Vietnam: Ethnic Minority Children are Disproportionately Undernourished
“Persistent Malnutrition in Ethnic Minority Communities of Vietnam: Issues and Options or Policy and Interventions” finds that 1 in 3 children of ethnic minorities in Vietnam suffer from stunting,while 1 in 5 are underweight.To address this, the report calls for a tailored and innovative approach that takes into account the unique geographical and cultural challenges facing this group.
“Despite Vietnam’s impressive progress in reducingthe overall rate of undernutrition over the past two decades, ethnic minority children still lag behind, and the disparity is widening,” said Ousmane Dione, World Bank Country Director for Vietnam. “The next phase of efforts on undernutrition should be more targeted, concentrating on the provinces with the highest burdens, to create a breakthrough.”

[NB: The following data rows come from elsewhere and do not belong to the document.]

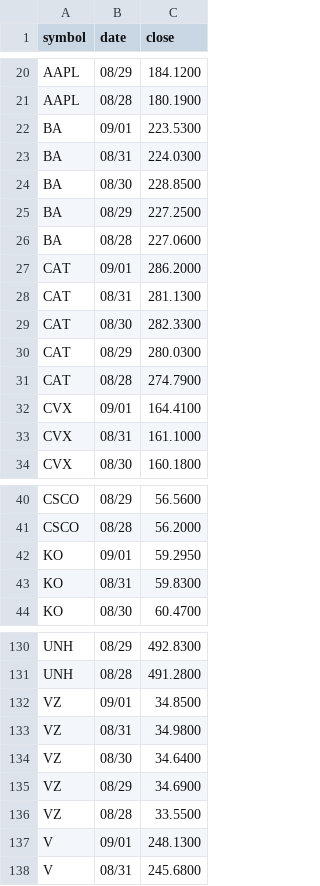
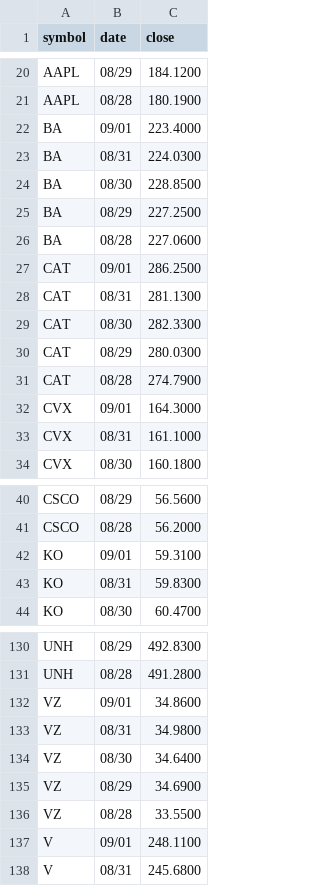
Before and after one commit to edoconnor/pierpoint, a CSV file: dow.csv, drawn as a sheet; only a part is shown, gaps mark what is left out; the diff covers the shown part only.

```diff
--- a/dow.csv
+++ b/dow.csv
@@ -21,3 +21,3 @@ AAPL,08/29,184.1200
 AAPL,08/28,180.1900
-BA,09/01,223.5300
+BA,09/01,223.4000
 BA,08/31,224.0300
@@ -26,3 +26,3 @@ BA,08/29,227.2500
 BA,08/28,227.0600
-CAT,09/01,286.2000
+CAT,09/01,286.2500
 CAT,08/31,281.1300
@@ -31,3 +31,3 @@ CAT,08/29,280.0300
 CAT,08/28,274.7900
-CVX,09/01,164.4100
+CVX,09/01,164.3000
 CVX,08/31,161.1000
@@ -41,3 +41,3 @@ CSCO,08/29,56.5600
 CSCO,08/28,56.2000
-KO,09/01,59.2950
+KO,09/01,59.3100
 KO,08/31,59.8300
@@ -131,3 +131,3 @@ UNH,08/29,492.8300
 UNH,08/28,491.2800
-VZ,09/01,34.8500
+VZ,09/01,34.8600
 VZ,08/31,34.9800
@@ -136,3 +136,3 @@ VZ,08/29,34.6900
 VZ,08/28,33.5500
-V,09/01,248.1300
+V,09/01,248.1100
 V,08/31,245.6800
```
Also changed, not shown: 14 edited cells elsewhere in this file, 1 other file.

Because the window of opportunity for adequate nutrition for optimal health and physical and cognitive development is short, spanning the first 1,000 days of life, any undernutrition occurring during this period can lead to extensive and largely irreversible damage to physical growth and brain development. The report stresses that interventions to improve nutritional outcomes must focus on this age group and women of child bearing age. 
The report notes that among ethnic minorities, only 39 percent of children aged 6-23 months received a nutritionally adequate diet.Meanwhile, just 32.7 percent of mothers aged 15-49 made prenatal care visits whereby they were provided with essential vitamins and minerals,and nutrition counseling. 

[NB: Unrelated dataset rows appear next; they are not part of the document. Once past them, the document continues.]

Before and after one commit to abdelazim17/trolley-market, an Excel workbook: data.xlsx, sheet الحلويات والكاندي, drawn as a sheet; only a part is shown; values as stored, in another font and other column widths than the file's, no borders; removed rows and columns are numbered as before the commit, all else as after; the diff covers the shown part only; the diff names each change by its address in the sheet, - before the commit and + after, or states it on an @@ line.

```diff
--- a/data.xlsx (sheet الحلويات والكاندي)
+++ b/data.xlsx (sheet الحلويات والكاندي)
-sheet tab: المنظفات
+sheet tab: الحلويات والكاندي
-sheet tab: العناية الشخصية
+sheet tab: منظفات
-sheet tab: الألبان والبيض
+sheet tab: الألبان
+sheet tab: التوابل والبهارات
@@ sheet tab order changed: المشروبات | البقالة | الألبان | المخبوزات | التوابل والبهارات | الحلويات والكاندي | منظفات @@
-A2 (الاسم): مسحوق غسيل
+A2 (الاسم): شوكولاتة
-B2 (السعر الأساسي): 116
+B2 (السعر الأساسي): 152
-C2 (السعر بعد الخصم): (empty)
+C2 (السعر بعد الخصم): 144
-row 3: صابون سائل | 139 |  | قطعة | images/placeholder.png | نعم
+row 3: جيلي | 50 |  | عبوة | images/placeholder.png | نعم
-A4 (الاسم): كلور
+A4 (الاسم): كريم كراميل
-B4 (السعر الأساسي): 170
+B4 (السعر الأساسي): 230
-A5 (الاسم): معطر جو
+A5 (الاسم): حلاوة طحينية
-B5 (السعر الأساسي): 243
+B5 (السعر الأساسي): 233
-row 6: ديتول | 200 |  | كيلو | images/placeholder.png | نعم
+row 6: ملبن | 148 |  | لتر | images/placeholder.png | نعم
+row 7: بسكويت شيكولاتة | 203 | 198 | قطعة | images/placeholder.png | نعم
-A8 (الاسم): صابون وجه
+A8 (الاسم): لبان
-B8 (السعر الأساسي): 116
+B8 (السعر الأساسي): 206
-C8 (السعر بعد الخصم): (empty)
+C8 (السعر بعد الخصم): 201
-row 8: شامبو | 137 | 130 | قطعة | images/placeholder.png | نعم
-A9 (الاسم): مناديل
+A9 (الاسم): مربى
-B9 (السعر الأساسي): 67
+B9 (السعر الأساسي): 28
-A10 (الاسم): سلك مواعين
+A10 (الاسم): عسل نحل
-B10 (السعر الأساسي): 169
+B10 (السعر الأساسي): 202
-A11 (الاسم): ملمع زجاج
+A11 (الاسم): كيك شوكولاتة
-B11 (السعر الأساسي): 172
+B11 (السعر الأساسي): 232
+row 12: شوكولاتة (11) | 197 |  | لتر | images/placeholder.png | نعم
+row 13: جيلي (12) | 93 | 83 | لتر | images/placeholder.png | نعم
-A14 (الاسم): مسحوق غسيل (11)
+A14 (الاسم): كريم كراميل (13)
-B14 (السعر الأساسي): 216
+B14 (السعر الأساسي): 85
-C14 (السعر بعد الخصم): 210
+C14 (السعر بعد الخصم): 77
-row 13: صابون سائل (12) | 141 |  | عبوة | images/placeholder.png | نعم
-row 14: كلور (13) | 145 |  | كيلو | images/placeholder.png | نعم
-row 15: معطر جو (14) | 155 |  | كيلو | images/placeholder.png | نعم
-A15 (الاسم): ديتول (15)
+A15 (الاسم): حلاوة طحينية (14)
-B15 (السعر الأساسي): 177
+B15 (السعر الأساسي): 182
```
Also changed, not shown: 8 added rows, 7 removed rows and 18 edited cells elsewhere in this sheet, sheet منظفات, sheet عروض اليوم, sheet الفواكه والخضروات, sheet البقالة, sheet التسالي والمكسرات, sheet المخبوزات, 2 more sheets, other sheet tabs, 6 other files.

The report stresses that cultural norms play a significant role. Early marriage and adolescent pregnancy are still common among ethnic minority women, with 23.9 percent starting child-bearing between the age of 15 and 19. Equally important is the reluctanceofmany members of communities toparticipate in preventive and curative health services. 
Ultimately, child undernutrition is rooted in poverty. Ethnic minority groups in Vietnam, which made up 14 percent of the country’s population but accounted for 73 percent of the poor in 2016. 
The report proposeskey steps that Vietnam can take to improve nutritional outcomes for ethnic minority children:
Build a strong and more coordinated partnership for nutritionwithhigh-level government leadership and a well-functioning coordination among stakeholders.
Secure adequate financing for nutrition.Adequate funding should beallocated to programs with the greatest evidence of effectiveness. Provinceswith the highest burdens of malnutrition should have access to fast-track or direct funding schemes.
Implement at scale well-proven direct nutrition interventions. Identify and scale up the delivery of a comprehensive package of high-impact, household-level interventions during the first 1,000 days from pregnancy to infancy, coupled with culturally sensitive social behavioral change and communicationactivities. 
Address the underlying determinants of undernutrition through multisectoral approaches. Formally recognize tackling undernutrition as a priority in the National Target Program. Expand access to package of adolescent, maternal, and child health services. Increase the access of ethnic minorities populations to improved water, sanitation, and hygiene. Encourage and incentivize girl students to enroll in and complete upper secondary schools. Expand the cash transfer program to effectively target and reach the poorest ethnic minority families with pregnant women, infants, and young children during the critical 1,000-day window of opportunity.

DIEP NGUYEN